**Problem statement:**
Find the line with "Update HPAI dashboard" and the line with "Also changed, not shown: 3 other files." in the entries below; output exactly those two lines, every line between them, and no others.

[[ Available data open ]]

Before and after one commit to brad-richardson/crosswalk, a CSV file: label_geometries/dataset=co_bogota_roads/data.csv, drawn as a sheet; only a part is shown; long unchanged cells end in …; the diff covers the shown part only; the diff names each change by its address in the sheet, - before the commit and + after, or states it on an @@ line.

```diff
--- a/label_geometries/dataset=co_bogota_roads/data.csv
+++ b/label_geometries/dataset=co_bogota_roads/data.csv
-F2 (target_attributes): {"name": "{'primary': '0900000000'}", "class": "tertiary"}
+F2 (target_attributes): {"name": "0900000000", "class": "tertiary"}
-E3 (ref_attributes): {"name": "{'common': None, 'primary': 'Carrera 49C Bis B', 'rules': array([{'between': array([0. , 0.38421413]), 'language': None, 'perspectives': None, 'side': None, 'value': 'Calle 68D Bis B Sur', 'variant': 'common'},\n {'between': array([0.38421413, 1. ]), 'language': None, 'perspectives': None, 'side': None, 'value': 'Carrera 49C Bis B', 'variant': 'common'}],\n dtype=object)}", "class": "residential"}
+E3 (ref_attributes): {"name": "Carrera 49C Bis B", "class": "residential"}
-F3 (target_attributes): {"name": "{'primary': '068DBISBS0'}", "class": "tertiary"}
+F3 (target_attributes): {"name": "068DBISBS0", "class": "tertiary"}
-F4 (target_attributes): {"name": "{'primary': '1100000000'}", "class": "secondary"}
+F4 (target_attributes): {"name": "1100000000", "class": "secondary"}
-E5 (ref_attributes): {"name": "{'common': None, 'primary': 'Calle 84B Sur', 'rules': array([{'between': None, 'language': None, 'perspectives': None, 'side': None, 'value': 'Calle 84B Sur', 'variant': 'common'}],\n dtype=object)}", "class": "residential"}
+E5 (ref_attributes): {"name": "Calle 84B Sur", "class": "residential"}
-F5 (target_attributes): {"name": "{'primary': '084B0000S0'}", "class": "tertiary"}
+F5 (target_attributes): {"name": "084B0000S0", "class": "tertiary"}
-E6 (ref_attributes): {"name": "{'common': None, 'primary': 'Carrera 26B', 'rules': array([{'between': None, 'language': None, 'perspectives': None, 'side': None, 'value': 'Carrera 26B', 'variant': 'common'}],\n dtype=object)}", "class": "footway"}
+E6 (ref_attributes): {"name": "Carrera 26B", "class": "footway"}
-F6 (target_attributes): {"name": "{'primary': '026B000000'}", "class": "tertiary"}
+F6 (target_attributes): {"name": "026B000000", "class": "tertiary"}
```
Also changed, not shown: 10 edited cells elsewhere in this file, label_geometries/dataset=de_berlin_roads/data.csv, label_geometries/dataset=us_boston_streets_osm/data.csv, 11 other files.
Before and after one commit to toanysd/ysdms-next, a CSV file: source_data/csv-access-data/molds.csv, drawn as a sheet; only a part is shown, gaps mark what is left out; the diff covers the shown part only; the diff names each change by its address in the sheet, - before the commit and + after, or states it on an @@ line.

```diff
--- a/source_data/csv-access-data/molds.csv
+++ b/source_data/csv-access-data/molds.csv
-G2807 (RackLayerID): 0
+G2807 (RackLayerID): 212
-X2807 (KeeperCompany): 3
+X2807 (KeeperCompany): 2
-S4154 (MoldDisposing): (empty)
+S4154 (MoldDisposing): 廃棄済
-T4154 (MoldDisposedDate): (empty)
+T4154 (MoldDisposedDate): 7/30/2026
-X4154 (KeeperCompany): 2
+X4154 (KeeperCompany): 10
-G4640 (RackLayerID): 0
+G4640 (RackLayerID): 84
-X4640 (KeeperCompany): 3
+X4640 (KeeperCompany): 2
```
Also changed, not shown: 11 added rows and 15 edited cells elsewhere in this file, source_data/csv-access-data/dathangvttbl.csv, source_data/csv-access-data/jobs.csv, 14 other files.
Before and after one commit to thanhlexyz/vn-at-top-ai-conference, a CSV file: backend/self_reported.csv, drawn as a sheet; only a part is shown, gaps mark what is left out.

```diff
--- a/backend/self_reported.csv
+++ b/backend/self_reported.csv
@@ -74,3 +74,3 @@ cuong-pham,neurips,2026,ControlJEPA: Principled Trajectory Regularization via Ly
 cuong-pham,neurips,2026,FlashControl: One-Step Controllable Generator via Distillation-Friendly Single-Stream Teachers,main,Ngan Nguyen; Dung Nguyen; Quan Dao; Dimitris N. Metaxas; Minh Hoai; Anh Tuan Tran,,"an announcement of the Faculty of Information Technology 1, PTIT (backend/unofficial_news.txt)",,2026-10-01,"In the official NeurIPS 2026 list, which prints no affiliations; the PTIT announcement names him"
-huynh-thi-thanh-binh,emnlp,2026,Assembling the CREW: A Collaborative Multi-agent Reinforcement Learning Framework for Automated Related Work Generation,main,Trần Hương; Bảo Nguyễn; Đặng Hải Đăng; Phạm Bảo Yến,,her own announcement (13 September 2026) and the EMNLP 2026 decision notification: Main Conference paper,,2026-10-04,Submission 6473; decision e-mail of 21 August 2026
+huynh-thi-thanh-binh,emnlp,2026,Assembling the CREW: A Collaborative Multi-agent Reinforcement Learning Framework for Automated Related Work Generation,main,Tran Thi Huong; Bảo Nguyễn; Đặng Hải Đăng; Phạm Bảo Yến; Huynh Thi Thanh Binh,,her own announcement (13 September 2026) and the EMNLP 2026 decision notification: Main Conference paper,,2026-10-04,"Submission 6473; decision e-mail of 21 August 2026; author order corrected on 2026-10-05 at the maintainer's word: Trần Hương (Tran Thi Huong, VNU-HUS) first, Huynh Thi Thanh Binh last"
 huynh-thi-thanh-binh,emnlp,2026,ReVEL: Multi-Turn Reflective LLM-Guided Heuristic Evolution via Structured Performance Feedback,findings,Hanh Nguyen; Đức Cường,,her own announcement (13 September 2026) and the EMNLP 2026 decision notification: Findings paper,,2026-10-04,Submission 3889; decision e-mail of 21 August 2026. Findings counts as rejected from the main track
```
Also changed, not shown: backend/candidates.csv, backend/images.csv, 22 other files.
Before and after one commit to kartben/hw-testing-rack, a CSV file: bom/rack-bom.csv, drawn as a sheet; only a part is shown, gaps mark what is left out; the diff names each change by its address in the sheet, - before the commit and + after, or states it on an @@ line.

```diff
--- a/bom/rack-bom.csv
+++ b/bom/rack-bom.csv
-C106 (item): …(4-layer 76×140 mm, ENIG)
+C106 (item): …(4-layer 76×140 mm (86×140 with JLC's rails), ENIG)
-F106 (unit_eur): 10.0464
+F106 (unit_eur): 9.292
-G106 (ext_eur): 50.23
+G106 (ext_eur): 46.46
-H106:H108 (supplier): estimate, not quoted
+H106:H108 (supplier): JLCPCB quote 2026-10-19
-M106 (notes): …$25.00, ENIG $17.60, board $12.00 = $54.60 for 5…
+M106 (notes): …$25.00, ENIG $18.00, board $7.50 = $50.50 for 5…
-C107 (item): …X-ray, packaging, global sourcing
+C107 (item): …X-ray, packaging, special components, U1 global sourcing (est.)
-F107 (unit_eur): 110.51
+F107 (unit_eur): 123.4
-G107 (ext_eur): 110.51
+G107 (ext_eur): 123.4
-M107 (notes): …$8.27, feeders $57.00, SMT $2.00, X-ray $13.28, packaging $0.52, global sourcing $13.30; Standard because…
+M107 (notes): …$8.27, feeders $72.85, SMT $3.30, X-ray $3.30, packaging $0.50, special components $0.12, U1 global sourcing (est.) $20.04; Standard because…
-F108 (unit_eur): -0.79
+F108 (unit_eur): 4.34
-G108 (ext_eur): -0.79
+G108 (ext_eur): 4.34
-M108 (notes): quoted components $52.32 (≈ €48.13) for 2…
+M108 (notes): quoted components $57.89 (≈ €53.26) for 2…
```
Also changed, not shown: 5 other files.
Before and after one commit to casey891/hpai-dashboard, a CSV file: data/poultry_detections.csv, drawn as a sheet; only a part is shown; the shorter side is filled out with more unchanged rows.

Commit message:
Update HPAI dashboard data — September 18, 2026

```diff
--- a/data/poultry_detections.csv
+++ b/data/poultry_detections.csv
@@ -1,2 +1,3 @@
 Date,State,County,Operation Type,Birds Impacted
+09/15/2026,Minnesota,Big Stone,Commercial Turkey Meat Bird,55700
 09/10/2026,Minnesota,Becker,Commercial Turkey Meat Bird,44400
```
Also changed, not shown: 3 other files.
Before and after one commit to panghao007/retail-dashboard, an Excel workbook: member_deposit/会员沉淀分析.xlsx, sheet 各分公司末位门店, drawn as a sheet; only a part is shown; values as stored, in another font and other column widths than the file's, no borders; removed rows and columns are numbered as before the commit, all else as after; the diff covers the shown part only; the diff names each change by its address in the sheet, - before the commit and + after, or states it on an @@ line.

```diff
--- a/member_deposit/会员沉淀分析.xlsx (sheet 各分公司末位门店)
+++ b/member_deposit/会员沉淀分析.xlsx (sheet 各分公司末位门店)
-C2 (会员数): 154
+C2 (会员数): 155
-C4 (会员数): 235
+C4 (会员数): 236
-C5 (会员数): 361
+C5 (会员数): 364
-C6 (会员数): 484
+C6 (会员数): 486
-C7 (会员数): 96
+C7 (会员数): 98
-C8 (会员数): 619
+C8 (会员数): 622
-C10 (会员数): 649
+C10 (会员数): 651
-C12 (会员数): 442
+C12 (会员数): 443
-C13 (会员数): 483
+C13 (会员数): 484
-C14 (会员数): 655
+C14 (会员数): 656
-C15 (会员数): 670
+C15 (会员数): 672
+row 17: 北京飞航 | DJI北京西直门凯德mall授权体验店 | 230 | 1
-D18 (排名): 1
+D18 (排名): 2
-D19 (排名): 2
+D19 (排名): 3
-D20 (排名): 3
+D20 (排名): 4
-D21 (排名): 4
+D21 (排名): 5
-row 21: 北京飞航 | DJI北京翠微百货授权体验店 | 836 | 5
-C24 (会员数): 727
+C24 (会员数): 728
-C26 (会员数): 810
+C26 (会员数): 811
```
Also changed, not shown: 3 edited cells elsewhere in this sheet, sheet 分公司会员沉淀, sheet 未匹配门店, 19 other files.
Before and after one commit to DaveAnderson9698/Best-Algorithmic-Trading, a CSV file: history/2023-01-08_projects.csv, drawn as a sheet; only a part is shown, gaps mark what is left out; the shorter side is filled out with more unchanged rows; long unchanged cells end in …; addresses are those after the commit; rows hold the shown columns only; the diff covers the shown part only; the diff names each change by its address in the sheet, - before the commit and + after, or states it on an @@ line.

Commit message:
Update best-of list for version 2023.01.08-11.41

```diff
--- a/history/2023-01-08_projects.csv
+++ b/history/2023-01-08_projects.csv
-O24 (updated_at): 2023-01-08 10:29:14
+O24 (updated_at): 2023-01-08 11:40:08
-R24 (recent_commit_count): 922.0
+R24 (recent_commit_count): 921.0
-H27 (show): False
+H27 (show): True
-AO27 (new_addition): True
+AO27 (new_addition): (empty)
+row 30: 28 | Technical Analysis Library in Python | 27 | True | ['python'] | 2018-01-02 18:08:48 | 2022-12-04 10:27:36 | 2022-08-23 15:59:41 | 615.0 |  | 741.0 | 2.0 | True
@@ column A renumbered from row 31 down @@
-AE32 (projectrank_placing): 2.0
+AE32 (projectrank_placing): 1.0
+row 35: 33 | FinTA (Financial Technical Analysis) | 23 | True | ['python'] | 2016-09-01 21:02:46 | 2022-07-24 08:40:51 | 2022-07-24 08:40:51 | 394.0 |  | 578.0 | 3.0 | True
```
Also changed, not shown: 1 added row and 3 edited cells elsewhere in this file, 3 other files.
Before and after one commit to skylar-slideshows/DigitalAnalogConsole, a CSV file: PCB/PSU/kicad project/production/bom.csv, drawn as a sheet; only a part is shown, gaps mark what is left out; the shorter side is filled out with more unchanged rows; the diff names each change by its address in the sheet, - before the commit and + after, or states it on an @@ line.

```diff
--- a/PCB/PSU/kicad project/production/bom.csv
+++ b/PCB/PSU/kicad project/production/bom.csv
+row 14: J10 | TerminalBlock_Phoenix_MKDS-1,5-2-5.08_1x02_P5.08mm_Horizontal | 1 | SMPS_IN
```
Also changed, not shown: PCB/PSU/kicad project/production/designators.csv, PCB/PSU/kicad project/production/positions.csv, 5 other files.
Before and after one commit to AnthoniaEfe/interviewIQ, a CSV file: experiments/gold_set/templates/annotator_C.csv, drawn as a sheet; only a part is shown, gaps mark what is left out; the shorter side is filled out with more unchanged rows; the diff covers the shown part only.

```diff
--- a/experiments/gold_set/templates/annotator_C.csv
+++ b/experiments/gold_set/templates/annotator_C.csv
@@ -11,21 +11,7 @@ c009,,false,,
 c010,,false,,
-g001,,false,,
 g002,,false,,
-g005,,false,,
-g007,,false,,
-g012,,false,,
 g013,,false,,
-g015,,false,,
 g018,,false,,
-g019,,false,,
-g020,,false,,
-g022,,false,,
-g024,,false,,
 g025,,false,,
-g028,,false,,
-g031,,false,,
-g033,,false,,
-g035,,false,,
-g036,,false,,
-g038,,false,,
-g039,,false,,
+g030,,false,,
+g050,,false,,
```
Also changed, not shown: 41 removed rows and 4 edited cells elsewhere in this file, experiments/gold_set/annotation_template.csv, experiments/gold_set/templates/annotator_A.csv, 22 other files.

[[ Available data closed ]]

**Reply to the task:**
Update HPAI dashboard data — September 18, 2026

```diff
--- a/data/poultry_detections.csv
+++ b/data/poultry_detections.csv
@@ -1,2 +1,3 @@
 Date,State,County,Operation Type,Birds Impacted
+09/15/2026,Minnesota,Big Stone,Commercial Turkey Meat Bird,55700
 09/10/2026,Minnesota,Becker,Commercial Turkey Meat Bird,44400
```
Also changed, not shown: 3 other files.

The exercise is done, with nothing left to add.